“Think about how manipulative a platform like Google can be if a billion people can only download apps through Google Play Store? There’s no choice. There is no competition…Look at China’s operating philosophy, ‘what is mine is mine, what is yours is negotiable or also mine’. So they have created an iron curtain around their digital economy.”
Citing the example of TikTok, Sawhney said that the platform has broken the earlier myth that only the West was capable of creating global technology platforms, and that it has given hope to people in Indonesia and people in India of building similar platforms.
“Why do we only need to build SaaS companies? Why cannot ShareChat be the voice of the world. It’s about belief,” he opined.
On the contrary, Lunia was of the view that the national interest should be put above the consumer interest, and that Big Tech should look at developing technology in India itself.
“If you look at the history of Indian Oil, the biggest drag on the Indian economy today is dependence on imported oil. A large part of our trade deficit today is because of oil imports. If data is the new oil, where does our national interest lie? Does it lie in the consumer benefit by providing them free services, or does it lie in becoming independent? If we wanted energy independence, we also want data independence.”
Citing the example of Amazon’s discounting strategy, Lunia said, “A non-Indian company imports technology into India, and grabs land by heavy discounting…and we are celebrating. I have spoken to engineers, who joined Google India. They say it’s a sales company. Every time we see jobs created, they are call centre jobs. Google doesn’t develop technology in India neither does Amazon nor Facebook. If Google starts developing a product here, I, as a VC, in the long run will also develop.”
Experts also pointed out that India has not been able to make money from the Big Tech in India. So there is no money available to redirect back into a startup.
“India is the second-largest market after Silicon Valley in the world. But how many ex- Google and ex-Facebook employees have established startups in India? The answer is near zero,” Lunia said.
Perfect storm time in India

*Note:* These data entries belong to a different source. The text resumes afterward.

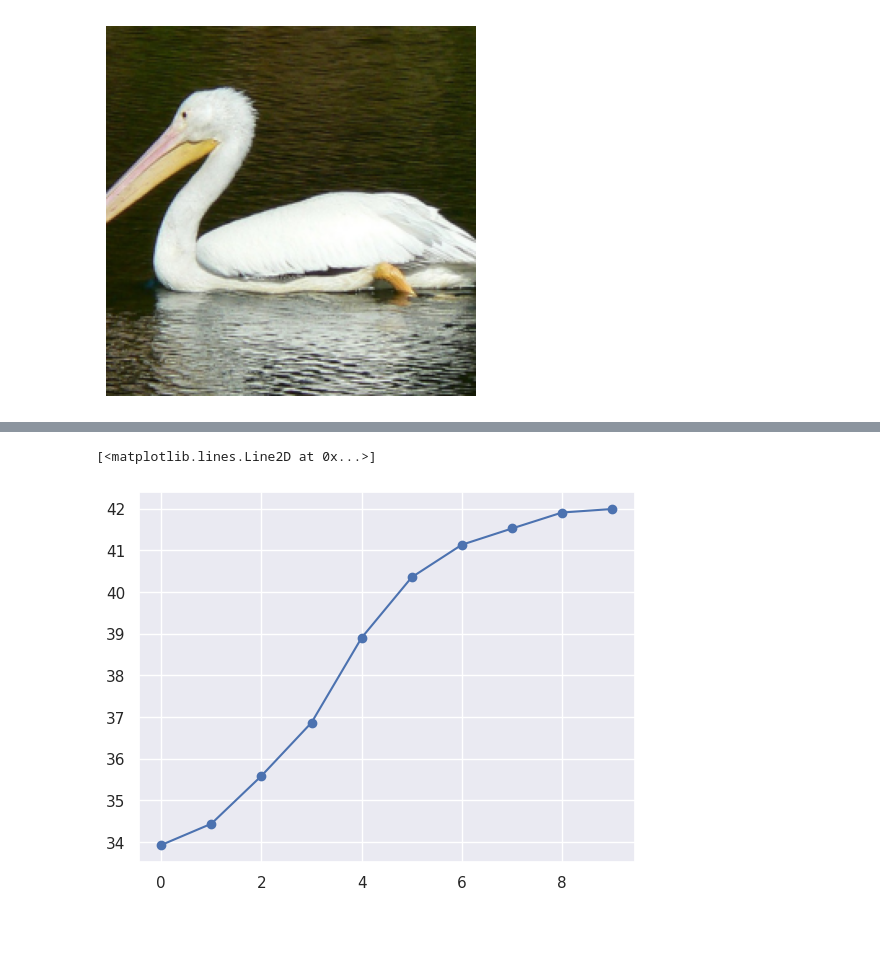
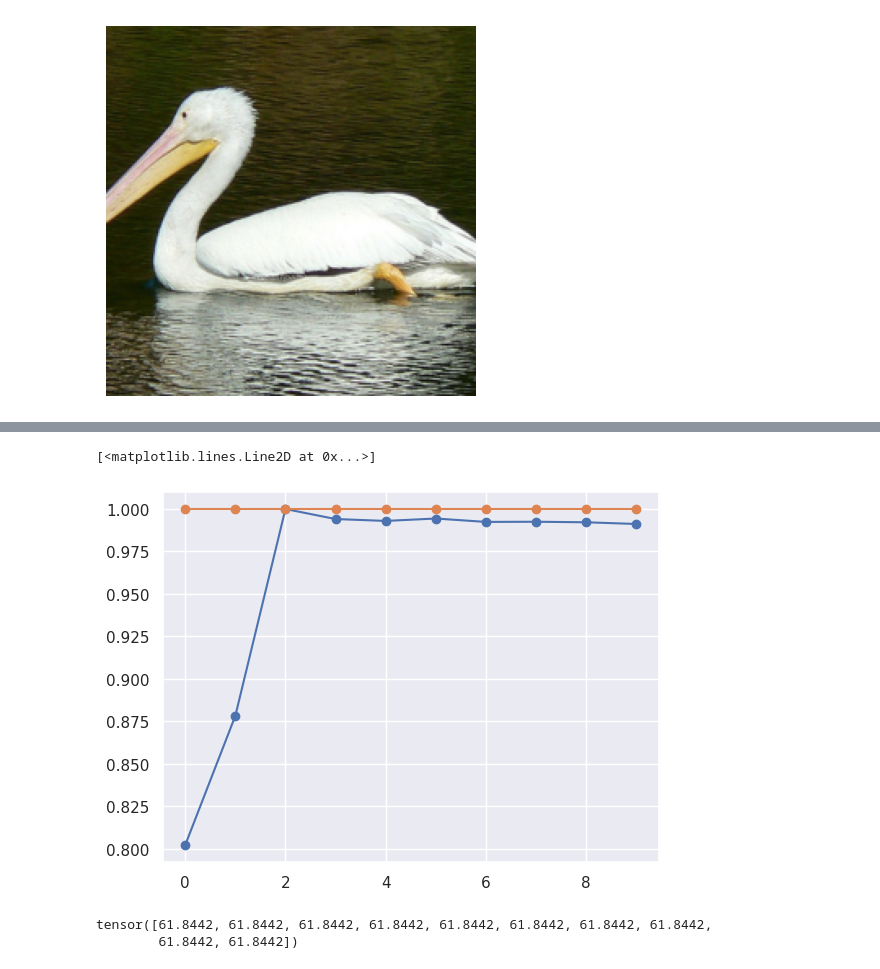
Before and after one commit to FrederikWarburg/bayesian-metric-learning, a Jupyter notebook: notebooks/teaser_figure.ipynb, the cells around one changed output, grey strips where cells are left out. Cells and saved outputs as stored; diff of their text form; code cells hidden in the pictures; blank space fills up the shorter version.

```diff
--- a/notebooks/teaser_figure.ipynb
+++ b/notebooks/teaser_figure.ipynb
@@ -202,5 +221,11 @@ plt.show()
-# %%
-plt.plot(variance, '-o')
-# %% [output]
-[<matplotlib.lines.Line2D at 0x...>]
-[figure, removed]
+# %%
+plt.plot(variance / torch.max(variance), '-o')
+plt.plot(pfe_variance / torch.max(pfe_variance), '-o')
+# %% [output]
+[<matplotlib.lines.Line2D at 0x...>]
+[figure, added]
+# %%
+pfe_variance
+# %% [output]
+tensor([61.8442, 61.8442, 61.8442, 61.8442, 61.8442, 61.8442, 61.8442, 61.8442,
+        61.8442, 61.8442])
```
Also changed, not shown: parts of 5 cells of this notebook, 10 other files.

“It’s a perfect storm time in India. We didn’t have enough people who thought about how products are built, enough understanding of how AI, and this kind of pervasive cloud infrastructure available 10 years ago. Thanks to Amazon and thanks to Google, they have done some good work as well. All of this has come together with talent and money. If we play the game right, trillions of dollar of wealth are in front of us 10 years from now,” Sawhney said.
On the impact of regulating Chinese capital inflow into India, and its impact on the Indian startup ecosystem, Sawhney said startups need the money and that is indisputable. India doesn’t have enough domestic capital or enough positively inclined domestic capital. Innovation doesn’t strive in a vacuum.
“Most foreigners are now saying that we don’t want to go to China because of the domestic funds there are very strong. We’re not at that stage. So, we should welcome all capital if it comes without colour. Capital wants mobility, it wants transparent taxation rules. I think there’s a lot of work that needs to be done by the Indian state to make India a more capital-seeking country,” he added.
More than 50 per cent or more of our economy in the next 10-20 years will be digital, Sawhney noted. The core economy today is about mobile phones, 5G, cloud technologies, and artificial intelligence. It’s about all of that where India is losing its competitive edge. “Inevitably, we will have to create our national champions. We created Infosys, we created TCS, but we just cannot stay there.”
Lunia concluded, in general, having a judiciary and an ombudsman for technology competitive issues will in itself be a big help. “Welcome global companies, tell them, bring your capital, do development here. If you import technology, there will be huge tax. Point is, we don’t want them to come and create chaebols here.”